Ultimately, POSEIDON is boring and fares especially poorly when compared to another May movie, MISSION IMPOSSIBLE 3, which some might consider mindless but is certainly fun to watch.
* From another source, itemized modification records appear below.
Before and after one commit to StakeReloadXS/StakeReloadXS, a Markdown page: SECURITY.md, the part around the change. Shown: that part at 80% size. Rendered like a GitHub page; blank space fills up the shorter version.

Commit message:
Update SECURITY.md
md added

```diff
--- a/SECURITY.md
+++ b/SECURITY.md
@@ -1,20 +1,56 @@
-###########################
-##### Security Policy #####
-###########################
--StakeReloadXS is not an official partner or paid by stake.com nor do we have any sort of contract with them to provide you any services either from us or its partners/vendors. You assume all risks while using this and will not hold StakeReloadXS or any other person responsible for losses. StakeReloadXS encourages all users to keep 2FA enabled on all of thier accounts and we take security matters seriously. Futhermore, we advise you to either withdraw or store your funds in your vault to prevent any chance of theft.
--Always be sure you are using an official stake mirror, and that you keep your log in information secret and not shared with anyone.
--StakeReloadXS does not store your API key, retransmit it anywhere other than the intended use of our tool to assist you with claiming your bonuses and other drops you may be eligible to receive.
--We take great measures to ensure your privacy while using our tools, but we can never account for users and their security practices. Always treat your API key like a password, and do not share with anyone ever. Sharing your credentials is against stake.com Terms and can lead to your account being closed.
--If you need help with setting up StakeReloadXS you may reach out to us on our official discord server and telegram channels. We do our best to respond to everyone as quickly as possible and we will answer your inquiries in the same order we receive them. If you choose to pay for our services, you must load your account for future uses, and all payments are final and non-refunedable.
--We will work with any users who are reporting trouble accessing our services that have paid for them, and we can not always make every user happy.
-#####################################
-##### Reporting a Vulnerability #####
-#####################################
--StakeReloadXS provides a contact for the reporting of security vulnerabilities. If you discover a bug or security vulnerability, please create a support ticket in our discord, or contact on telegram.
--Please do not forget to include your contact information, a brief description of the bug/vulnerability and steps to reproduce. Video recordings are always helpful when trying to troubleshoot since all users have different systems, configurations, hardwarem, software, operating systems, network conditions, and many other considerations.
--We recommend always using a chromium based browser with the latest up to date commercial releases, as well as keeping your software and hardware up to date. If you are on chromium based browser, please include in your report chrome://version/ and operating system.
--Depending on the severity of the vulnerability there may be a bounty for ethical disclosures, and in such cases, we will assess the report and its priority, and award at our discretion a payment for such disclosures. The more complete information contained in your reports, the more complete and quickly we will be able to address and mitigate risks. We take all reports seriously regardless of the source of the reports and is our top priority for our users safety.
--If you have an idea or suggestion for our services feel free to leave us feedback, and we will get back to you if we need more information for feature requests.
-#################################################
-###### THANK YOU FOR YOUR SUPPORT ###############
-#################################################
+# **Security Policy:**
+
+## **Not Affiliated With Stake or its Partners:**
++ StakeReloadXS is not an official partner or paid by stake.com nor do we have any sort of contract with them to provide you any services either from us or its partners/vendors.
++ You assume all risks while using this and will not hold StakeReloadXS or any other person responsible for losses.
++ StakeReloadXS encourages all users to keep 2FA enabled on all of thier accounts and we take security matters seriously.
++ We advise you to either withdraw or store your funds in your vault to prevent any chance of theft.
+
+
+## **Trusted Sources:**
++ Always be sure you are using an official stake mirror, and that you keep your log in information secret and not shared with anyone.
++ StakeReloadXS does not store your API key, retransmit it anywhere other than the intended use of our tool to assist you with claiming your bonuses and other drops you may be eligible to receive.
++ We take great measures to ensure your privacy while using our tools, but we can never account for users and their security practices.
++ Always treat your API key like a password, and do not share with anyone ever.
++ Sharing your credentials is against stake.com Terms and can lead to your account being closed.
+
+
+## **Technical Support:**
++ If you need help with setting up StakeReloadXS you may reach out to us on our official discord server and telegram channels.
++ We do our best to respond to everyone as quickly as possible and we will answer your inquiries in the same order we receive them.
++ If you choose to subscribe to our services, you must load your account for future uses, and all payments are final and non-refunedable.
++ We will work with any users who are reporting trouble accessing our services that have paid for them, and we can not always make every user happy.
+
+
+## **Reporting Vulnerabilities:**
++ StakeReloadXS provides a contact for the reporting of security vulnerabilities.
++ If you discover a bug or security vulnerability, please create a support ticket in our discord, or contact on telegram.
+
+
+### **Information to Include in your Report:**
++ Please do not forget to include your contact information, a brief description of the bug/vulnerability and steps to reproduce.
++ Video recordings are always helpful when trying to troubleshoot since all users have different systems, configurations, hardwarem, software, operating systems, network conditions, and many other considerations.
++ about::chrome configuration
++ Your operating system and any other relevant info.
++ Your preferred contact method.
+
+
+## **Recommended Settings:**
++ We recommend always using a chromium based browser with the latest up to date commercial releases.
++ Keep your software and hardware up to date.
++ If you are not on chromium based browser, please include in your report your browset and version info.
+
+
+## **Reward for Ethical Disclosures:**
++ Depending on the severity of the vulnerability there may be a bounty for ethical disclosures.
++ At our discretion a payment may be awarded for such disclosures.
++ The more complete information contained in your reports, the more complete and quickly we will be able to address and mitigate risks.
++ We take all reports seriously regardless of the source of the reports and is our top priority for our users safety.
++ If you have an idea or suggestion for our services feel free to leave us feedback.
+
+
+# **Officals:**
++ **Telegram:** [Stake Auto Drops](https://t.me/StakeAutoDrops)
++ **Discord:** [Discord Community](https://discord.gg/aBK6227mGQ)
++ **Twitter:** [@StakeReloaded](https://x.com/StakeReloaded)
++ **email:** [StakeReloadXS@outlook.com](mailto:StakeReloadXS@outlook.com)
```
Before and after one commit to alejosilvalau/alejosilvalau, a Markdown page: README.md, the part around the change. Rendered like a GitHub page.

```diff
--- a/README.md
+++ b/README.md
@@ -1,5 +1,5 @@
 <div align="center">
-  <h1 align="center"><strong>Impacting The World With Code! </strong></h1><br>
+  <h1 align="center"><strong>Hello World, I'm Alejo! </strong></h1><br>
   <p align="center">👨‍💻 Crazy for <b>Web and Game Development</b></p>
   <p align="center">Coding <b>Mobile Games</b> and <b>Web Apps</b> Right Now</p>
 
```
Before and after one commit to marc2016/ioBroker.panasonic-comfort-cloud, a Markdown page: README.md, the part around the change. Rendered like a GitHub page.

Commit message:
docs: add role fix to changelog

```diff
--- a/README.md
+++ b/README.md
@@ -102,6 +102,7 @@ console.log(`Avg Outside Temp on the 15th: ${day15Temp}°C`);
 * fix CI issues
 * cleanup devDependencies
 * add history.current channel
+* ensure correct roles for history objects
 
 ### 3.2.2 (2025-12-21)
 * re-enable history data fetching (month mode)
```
POSEIDON is a remake of the 1970s B-movie classic. It takes itself more seriously than its predecessor but fails to create suspense or sympathetic characters. The movie gets to the action quickly. A rogue wave overturns a luxurious cruise ship, and a daring group of eight decides to find their own escape instead of trusting the captain. The group includes a former fireman played by Kurt Russell, a card shark, a mother and her preteen son, and a newly engaged couple. With the water rising steadily and the ship falling apart, they must make their way through a maze of traps and dead-ends. A few tense moments spring up in POSEIDON, but just as many scenes fall flat, especially the predictable sequence inside an air duct. The acting and script are wooden. This makes it difficult to relate to the characters. There are some positive elements, like the father who sacrifices himself for the group's safety. Also, the group as a whole acts selflessly, even when it would be easier to go it alone. Ultimately, however, POSEIDON is boring and fares poorly when compared to another May movie, MISSION: IMPOSSIBLE III.